→ **TASK REQUIREMENTS**
Find the lines below that contain the string "think". Copy each one.

→ **RECORDS FOR THE TASK**
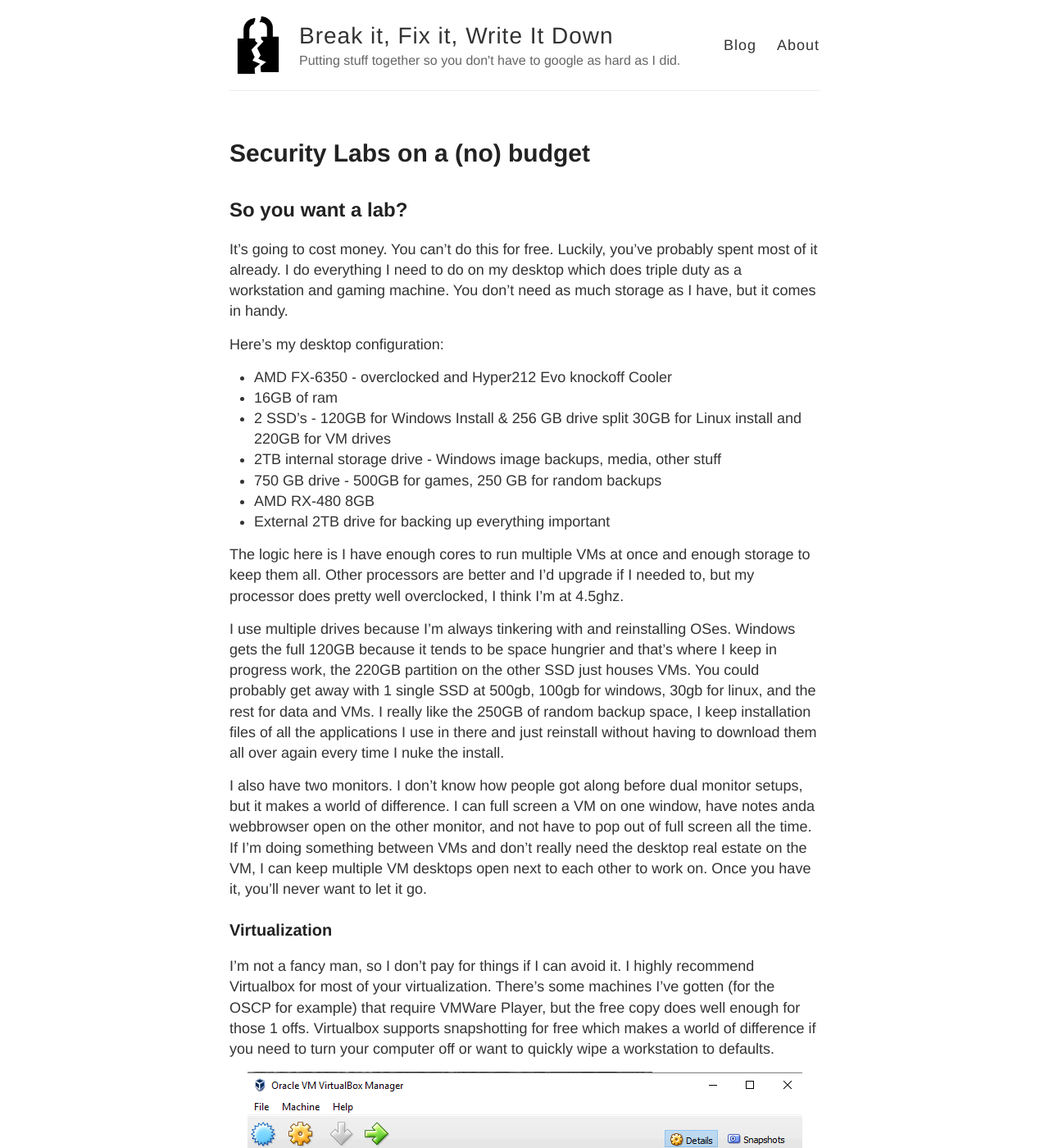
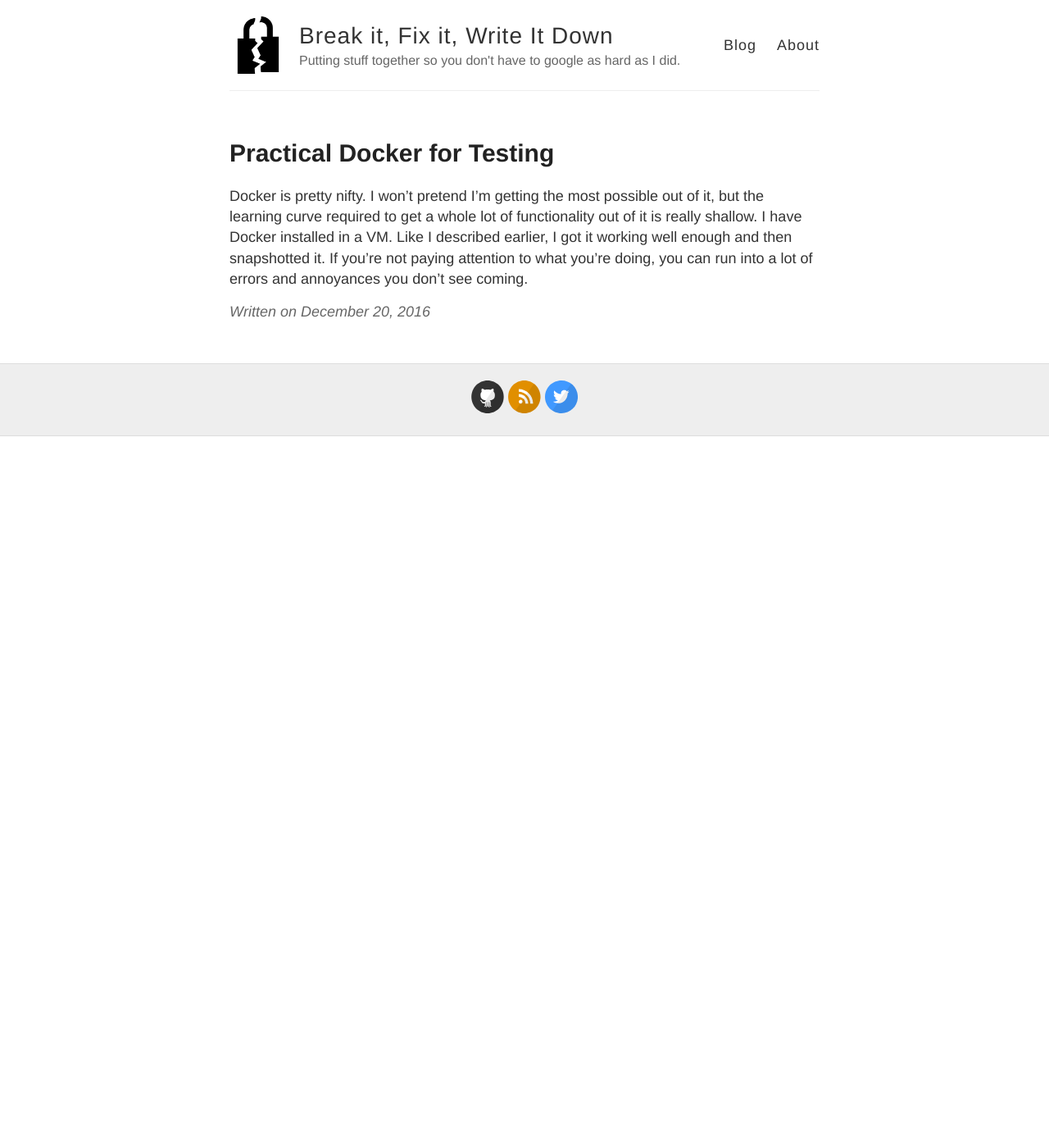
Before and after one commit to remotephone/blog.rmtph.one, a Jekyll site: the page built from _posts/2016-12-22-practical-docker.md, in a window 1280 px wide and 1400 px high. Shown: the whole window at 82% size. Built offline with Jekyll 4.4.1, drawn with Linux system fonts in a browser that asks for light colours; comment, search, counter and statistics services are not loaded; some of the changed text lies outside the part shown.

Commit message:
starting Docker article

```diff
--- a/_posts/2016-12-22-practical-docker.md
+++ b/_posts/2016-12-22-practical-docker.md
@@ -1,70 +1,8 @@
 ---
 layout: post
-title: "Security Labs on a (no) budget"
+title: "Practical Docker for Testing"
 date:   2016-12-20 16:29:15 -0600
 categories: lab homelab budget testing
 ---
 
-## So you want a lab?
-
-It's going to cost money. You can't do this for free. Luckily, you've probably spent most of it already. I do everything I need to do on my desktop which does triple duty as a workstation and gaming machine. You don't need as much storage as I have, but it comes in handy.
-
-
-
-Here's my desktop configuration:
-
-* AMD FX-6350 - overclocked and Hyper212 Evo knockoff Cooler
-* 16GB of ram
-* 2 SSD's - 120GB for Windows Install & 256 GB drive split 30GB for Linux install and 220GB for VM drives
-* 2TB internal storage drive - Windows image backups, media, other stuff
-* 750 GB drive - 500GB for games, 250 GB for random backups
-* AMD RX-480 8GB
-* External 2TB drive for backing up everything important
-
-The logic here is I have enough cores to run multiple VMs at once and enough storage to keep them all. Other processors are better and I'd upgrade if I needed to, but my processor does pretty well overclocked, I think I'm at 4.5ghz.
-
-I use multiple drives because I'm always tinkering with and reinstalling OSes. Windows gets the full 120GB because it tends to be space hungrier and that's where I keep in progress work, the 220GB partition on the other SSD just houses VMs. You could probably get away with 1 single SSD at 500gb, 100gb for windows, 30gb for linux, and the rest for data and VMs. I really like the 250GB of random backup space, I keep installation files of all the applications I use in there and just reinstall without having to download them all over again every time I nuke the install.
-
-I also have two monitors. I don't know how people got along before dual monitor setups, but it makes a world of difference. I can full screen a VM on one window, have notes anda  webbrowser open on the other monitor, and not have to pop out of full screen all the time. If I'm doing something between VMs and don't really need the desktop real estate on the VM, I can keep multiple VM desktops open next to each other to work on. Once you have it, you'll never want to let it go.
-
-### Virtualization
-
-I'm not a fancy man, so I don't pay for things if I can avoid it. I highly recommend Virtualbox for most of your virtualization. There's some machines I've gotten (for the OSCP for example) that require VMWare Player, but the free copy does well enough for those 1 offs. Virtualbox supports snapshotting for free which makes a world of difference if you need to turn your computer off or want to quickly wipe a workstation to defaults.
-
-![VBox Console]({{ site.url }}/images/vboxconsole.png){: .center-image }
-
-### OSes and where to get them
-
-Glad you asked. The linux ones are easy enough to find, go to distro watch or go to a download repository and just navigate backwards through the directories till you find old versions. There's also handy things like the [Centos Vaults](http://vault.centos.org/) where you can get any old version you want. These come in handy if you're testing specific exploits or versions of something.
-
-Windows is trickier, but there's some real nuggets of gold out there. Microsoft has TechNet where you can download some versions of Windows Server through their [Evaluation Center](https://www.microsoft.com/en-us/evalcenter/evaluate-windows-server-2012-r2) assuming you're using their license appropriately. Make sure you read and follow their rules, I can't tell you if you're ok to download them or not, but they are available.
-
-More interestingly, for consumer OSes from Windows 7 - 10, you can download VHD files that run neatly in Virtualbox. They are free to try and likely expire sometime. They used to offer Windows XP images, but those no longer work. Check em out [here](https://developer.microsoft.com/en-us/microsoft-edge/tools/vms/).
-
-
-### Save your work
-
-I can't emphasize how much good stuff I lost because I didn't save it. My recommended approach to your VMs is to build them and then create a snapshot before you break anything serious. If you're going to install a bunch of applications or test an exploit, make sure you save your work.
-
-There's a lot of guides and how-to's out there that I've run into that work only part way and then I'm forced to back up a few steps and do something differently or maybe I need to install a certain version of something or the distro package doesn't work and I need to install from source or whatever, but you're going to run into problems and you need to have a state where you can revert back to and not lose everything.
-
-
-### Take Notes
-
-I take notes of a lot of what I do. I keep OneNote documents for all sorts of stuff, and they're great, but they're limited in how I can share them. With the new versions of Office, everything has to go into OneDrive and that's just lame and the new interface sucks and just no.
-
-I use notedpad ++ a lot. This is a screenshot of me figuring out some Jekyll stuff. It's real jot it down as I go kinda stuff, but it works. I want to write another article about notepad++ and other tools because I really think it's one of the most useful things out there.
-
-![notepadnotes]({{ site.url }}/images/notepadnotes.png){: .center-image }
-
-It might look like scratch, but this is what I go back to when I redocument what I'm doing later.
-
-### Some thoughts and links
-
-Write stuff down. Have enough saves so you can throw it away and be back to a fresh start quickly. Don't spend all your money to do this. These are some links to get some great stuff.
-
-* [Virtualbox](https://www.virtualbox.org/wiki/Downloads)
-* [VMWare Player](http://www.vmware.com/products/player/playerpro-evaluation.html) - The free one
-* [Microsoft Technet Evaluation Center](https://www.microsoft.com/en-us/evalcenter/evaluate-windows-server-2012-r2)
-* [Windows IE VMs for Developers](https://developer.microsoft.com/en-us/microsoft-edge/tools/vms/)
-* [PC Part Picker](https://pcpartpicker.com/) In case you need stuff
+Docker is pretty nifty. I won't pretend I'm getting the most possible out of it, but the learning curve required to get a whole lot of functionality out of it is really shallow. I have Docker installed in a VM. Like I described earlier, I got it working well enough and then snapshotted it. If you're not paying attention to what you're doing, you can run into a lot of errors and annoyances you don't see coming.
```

→ **ANSWER BELOW**
-The logic here is I have enough cores to run multiple VMs at once and enough storage to keep them all. Other processors are better and I'd upgrade if I needed to, but my processor does pretty well overclocked, I think I'm at 4.5ghz.
-I use notedpad ++ a lot. This is a screenshot of me figuring out some Jekyll stuff. It's real jot it down as I go kinda stuff, but it works. I want to write another article about notepad++ and other tools because I really think it's one of the most useful things out there.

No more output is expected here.